First up: Kickstarter is a cool platform (check it out if you haven’t before).
3D scanning is the missing piece in the “new industrial revolution” driven by 3D printing. Occipital has just set the benchmark, coming in at just over 15% of the cost of the makerbot 3D scanner.
You see it is all very well to be able to print anything, but you have to model that anything first. That takes hours and years of skill, and leaves most of us on the sidelines, scouring thingiverse for something to print. But now, plug in your ipad and you have your very own 3D scanner. So scan whatever you want to print, maybe 10 minutes of tweaking and print. I know what i want for Christmas
Open Cura and set your printer (we have the following printers at the Makerspace: Prusa i3, Makerbot Dual, Printrbot)
Set your temperatures according to the plastic you plan to use (PLA: Nozzle 210°C, Bed 50°C; ABS: Nozzle 240°C, Bed 90°C)
Set the nozzle size according to your print objective (we use 0.4mm and 0.8mm)
Set your layer height (0.1mm high res, 0.35 low res)
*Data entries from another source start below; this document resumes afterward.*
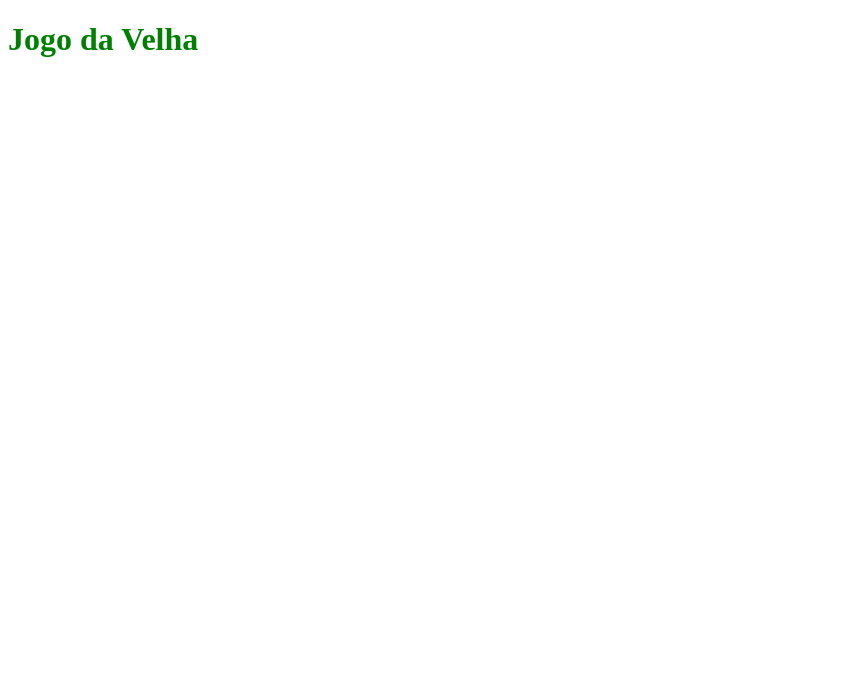
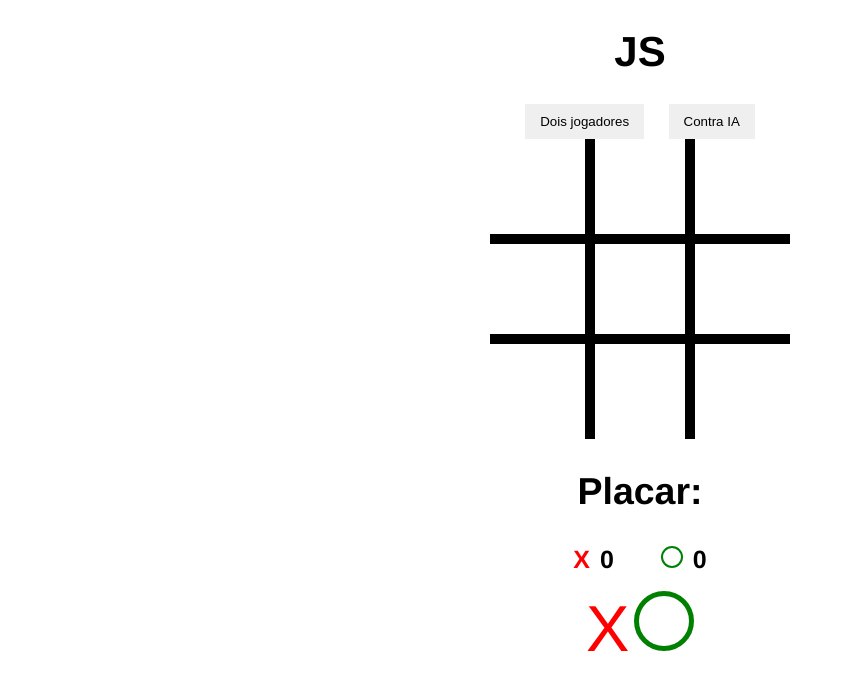
Before and after one commit to Mauregina/project_tic_tac_toe, a plain HTML site: page index.html in a window 1280 px wide. Shown: the whole page, without its empty margins (0-844 px from the left). Drawn offline with Linux system fonts and the light colour scheme.

Commit message:
implement css
Signed-off-by: Mauregina <mauraregina@gmail.com>

```diff
--- a/css/styles.css
+++ b/css/styles.css
@@ -1,3 +1,110 @@
+body {
+    font-family: Helvetica, sans-serif;
+    text-align: center;
+}
+
 h1 {
-    color: green;
+    font-size: 42px;
 }
+
+#buttons-container button{
+    border: none;
+    padding: 10px 15px;
+    margin: 0 10px;
+}
+
+#container {
+    display: flex;
+    width: 300px;
+    margin: 0;
+    flex-direction: row;
+    flex-wrap: wrap;
+    position: relative;
+    margin-left: auto;
+    margin-right: auto;
+}
+
+.box {
+    height: 100px;
+    border: 5px solid black;
+    box-sizing: border-box;
+    flex: 1 1 33%;
+}
+
+#block-1, #block-2, #block-3 {
+    border-top: none;
+}
+
+#block-1, #block-4, #block-7 {
+    border-left: none;
+}
+
+#block-3, #block-6, #block-9 {
+    border-right: none;
+}
+
+#block-7, #block-8, #block-9 {
+    border-bottom: none;
+}
+
+.x {
+    font-size: 65px;
+    color: red;
+    display: inline-block;
+    line-height: 100px;
+}
+
+.o {
+    width: 50px;
+    height: 50px;
+    border: 5px solid green;
+    border-radius: 50%;
+    display: inline-block;
+    margin-top: 17px;
+}
+
+/* .hide {
+    display: none !important;
+} */
+
+#score-container {
+    font-weight: bold;
+    margin-top: 30px;
+    font-size: 25px;
+    position: relative;
+    margin-left: auto;
+    margin-right: auto;
+}
+
+.score-box {
+    margin: 0 20px;
+}
+
+#x-score {
+    color: red;
+    margin-right: 3px;
+}
+
+#o-score {
+    width: 18px;
+    height: 18px;
+    border: 2px solid green;
+    border-radius: 50%;
+    display: inline-block;
+    margin-right: 3px;
+}
+
+#message p {
+    position: absolute;
+    margin-left: auto;
+    margin-right: auto;
+    left: 0;
+    right: 0;
+    top: 150px;
+    width: 500px;
+    font-size: 50px;
+    background-color: black;
+    color: white;
+    padding: 20px;
+    display: none;
+}
--- a/index.html
+++ b/index.html
@@ -6,7 +6,40 @@
     <link rel="stylesheet" href="css/styles.css">
 </head>
 <body>
-    <h1>Jogo da Velha</h1>
+    <h1>JS</h1>
+    <div id="buttons-container">
+        <button id="2-players">Dois jogadores</button>
+        <button id="ai-player">Contra IA</button>
+    </div>
+    <div id="container" class="hide">
+        <div class="box" id="block-1"></div>
+        <div class="box" id="block-2"></div>
+        <div class="box" id="block-3"></div>
+        <div class="box" id="block-4"></div>
+        <div class="box" id="block-5"></div>
+        <div class="box" id="block-6"></div>
+        <div class="box" id="block-7"></div>
+        <div class="box" id="block-8"></div>
+        <div class="box" id="block-9"></div>
+    </div>
+    <div id="score-container">
+        <h2>Placar:</h2>
+        <span class="score-box">
+            <span id="x-score">X</span>
+            <span id="score-1">0</span>
+        </span>
+        <span class="score-box">
+            <span id="o-score"></span>
+            <span id="score-2">0</span>
+        </span>
+    </div>
+    <div class="hide">
+        <div class="x">X</div>
+        <div class="o"></div>
+    </div>
+    <div id="message" class="hide">
+        <p>teste</p>
+    </div>
     <script src="js/scripts.js"></script>
 </body>
 </html>
```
look at the estimated print time, and see if you want to change the scale or print speed accordingly.
So you want to learn about 3D printing? Cool! 3D printing is an additive manufacturing process that creates a physical product out of a digital model. We use FDM printers because they are cheaper and more accessible. The process:
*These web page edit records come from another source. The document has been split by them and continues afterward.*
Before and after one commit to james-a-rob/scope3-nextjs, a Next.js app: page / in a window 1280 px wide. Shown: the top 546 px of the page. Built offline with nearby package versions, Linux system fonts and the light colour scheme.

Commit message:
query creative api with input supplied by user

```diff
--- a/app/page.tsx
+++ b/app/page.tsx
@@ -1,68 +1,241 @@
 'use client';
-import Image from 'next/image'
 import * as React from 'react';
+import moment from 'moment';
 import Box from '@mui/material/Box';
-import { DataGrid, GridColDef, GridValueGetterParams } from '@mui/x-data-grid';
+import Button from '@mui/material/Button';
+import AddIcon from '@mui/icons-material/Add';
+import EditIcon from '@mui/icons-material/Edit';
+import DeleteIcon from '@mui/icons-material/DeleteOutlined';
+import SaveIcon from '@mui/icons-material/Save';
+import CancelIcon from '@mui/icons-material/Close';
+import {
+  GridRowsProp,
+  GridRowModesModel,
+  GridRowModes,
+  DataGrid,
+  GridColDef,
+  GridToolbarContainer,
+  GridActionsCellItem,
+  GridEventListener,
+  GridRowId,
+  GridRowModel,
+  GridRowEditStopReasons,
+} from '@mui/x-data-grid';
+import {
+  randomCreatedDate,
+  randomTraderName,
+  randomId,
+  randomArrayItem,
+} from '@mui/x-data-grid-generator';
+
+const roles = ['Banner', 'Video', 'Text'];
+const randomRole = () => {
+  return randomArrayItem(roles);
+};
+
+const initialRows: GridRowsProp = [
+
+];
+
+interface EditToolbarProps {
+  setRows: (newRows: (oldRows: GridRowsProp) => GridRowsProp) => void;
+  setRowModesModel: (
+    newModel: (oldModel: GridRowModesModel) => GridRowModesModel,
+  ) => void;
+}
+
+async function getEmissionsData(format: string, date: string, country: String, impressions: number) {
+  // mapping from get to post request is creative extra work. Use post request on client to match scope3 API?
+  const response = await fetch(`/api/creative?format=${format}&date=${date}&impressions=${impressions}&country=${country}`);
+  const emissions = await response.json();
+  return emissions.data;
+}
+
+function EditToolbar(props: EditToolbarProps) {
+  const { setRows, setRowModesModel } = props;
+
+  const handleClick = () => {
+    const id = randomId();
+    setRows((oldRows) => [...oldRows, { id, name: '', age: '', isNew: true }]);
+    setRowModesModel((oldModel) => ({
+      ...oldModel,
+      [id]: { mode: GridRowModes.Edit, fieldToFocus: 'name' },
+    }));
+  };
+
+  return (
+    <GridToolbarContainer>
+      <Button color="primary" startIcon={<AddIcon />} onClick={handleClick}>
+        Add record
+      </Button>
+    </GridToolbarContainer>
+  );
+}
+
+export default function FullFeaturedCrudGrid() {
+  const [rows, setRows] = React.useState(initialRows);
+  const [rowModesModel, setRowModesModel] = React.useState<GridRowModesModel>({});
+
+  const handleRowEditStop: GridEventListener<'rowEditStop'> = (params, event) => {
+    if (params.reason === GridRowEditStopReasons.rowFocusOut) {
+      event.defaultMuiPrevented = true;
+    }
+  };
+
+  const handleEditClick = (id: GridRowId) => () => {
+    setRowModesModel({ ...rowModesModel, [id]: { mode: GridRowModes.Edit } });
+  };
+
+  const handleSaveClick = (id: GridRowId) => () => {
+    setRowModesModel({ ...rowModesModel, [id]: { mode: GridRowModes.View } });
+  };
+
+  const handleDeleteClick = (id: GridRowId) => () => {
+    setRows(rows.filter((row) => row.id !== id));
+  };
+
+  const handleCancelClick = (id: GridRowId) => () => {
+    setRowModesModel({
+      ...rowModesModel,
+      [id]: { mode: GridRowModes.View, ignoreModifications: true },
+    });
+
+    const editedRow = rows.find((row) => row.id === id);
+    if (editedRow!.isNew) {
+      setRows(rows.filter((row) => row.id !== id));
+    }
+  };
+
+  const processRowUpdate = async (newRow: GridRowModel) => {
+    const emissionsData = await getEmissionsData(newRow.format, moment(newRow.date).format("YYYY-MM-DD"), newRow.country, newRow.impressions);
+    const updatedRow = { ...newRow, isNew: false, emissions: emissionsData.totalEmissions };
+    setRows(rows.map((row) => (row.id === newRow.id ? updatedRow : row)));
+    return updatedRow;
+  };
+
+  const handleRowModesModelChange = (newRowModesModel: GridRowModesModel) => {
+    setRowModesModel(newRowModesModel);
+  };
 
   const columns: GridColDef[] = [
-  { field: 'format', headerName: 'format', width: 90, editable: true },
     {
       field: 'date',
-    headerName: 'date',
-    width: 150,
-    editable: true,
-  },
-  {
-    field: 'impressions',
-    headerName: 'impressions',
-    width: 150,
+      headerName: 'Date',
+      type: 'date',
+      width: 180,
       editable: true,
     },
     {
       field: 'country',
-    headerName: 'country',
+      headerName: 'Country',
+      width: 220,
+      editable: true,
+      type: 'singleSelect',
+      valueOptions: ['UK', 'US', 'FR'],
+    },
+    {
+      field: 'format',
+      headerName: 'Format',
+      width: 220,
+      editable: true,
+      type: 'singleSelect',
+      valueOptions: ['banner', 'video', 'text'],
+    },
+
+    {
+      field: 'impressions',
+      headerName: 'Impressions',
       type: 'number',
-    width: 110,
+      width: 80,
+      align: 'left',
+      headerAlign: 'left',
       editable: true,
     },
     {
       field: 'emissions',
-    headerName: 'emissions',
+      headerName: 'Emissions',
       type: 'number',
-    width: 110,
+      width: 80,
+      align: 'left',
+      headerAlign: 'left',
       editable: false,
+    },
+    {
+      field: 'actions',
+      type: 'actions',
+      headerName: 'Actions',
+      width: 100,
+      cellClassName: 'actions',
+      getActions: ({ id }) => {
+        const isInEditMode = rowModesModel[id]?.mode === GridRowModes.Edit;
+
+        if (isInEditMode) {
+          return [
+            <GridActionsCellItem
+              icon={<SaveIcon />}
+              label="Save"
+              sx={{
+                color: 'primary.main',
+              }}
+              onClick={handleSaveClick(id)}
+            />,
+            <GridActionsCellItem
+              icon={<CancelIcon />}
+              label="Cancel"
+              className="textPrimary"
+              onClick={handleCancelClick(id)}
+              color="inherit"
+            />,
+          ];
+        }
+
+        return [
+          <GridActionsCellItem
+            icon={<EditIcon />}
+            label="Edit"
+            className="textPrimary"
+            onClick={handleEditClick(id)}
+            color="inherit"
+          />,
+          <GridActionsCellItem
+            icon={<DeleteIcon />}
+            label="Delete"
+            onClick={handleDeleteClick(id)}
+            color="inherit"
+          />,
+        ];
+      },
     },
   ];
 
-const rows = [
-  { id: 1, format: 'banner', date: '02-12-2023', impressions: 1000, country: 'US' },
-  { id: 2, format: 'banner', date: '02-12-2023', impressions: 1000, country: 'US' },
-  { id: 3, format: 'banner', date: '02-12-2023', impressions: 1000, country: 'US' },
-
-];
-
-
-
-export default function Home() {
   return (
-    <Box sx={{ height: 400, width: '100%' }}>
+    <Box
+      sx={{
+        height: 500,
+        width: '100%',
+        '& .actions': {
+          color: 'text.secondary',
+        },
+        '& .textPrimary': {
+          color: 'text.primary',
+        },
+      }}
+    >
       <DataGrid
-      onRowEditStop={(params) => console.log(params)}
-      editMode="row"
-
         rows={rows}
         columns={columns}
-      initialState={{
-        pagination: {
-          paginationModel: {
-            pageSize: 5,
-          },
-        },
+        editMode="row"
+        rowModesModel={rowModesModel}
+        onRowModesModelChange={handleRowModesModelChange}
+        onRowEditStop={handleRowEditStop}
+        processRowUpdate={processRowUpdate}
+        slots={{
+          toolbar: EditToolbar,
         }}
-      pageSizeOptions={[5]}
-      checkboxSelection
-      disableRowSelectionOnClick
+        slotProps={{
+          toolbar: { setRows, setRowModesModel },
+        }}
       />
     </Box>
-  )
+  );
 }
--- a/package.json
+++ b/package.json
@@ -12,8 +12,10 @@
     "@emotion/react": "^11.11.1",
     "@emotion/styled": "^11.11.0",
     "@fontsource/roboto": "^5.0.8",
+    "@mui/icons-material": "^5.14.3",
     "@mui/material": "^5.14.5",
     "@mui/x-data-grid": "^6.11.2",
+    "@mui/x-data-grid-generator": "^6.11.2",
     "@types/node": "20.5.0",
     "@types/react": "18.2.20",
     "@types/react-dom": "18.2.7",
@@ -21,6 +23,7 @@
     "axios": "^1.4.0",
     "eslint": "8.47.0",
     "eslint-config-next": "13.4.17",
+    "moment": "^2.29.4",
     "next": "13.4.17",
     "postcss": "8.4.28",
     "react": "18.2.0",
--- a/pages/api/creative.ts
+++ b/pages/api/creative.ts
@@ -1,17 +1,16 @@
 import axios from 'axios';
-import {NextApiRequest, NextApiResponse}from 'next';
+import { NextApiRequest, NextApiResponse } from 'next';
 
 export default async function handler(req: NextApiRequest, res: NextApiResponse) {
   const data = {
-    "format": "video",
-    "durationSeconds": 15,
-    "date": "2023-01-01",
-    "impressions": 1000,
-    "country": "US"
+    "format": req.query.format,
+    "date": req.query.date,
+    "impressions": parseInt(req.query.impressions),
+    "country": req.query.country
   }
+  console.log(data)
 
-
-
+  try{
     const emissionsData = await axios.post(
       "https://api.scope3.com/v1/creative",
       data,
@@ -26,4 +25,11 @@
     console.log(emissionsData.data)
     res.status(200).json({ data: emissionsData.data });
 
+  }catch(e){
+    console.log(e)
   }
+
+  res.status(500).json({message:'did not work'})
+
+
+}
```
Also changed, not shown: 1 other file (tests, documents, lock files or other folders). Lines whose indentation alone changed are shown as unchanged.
You will need to save an STL file, Import it into a slicing program like Cura (easy), Makerware (makerbot only), repetier host (intermediate) or Slic3r (advanced). Customise the settings for your print (temperatures, material types, speeds etc)
Export the “gcode” file which the 3D printer you are using understands.
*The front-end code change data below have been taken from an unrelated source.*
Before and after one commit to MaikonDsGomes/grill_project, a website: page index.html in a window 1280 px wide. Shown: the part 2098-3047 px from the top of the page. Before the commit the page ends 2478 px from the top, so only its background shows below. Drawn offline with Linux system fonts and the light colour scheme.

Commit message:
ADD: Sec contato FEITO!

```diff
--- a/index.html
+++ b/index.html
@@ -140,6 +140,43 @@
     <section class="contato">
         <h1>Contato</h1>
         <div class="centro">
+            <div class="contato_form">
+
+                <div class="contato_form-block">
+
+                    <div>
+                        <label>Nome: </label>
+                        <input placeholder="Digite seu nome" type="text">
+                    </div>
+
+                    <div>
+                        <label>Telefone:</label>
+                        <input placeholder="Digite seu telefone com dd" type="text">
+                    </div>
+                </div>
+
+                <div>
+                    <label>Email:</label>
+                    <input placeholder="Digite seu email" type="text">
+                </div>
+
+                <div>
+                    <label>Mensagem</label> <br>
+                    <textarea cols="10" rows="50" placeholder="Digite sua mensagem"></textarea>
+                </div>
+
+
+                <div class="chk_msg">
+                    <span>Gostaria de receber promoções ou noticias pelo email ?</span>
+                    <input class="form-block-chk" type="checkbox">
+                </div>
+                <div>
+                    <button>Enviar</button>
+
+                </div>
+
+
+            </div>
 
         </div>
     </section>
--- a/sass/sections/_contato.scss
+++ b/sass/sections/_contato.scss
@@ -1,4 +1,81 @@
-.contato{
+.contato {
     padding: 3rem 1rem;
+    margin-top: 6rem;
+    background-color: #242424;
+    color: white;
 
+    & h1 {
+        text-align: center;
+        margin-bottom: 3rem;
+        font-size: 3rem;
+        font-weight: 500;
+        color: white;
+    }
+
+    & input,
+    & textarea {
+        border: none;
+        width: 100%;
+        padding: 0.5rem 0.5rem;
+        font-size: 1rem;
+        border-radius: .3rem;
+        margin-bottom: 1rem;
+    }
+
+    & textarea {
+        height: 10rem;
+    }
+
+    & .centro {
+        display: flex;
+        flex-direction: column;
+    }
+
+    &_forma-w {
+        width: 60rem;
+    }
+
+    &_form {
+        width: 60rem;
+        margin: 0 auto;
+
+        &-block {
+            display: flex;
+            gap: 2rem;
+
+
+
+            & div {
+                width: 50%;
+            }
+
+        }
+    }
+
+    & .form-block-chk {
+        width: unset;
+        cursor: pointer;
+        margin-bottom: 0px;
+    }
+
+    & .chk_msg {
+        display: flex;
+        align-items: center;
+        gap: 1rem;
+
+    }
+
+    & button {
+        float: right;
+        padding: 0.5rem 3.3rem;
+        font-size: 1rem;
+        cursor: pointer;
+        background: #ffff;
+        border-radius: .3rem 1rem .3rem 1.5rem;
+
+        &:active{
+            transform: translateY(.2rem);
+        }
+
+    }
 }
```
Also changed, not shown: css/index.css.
Print: (you can use a service like 3Dhubs if you don’t have your own 3D printer, you won’t need to slice the model)
Take it to the next level:
Create your own part.
You will need to draw/design a 3D model in modelling software. We use opensource/free software like tinkercad, Sketchup (and SDL Plugins), 123D design, 123D catch (on your smartphone), Blender. If you are a digital pro, then you already know how to use something expensive and powerful like cinema 4D, maya, Solidworks, Inventor, ProE, catia etc.
Once you’ve made the part, save the model into an STL or OBJ file type.
(optional step) Then you should check your STL file before going further to save yourself hours of frustration. Use a free service like Netfabb or willit3Dprint.